Revision tracking records
++++++++++++++++++++

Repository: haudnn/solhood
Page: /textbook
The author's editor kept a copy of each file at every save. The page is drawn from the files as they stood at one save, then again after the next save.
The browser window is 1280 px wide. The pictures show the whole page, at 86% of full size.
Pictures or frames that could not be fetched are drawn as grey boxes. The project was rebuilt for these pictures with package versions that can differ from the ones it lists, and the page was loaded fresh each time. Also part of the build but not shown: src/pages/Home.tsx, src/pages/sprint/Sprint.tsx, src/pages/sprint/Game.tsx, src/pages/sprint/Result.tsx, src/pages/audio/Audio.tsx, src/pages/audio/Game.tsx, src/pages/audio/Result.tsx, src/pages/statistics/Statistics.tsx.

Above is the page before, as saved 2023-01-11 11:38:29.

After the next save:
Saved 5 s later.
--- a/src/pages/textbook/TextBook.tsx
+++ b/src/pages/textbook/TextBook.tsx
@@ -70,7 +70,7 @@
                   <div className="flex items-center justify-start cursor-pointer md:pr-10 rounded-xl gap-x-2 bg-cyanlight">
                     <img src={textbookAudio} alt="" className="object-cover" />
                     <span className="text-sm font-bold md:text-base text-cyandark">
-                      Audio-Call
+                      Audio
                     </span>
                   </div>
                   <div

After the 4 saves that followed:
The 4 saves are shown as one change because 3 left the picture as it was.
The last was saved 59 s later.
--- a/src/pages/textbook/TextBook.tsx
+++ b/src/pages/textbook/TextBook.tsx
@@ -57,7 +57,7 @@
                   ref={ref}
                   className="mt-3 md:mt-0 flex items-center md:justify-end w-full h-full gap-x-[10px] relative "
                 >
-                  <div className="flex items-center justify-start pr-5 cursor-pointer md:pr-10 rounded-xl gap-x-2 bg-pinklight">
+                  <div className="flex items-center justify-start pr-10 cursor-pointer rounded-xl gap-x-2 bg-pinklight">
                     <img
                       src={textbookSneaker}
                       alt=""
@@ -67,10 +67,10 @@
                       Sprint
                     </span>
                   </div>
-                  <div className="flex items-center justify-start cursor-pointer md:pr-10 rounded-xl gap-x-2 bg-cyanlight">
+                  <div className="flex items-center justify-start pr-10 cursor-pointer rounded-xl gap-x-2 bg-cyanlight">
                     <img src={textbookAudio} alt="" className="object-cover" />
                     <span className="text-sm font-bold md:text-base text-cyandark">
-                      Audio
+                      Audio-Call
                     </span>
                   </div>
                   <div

++++++++++++++++++++

## What the task requires
Write only the number of lines above that contain "className".

## Task answer
10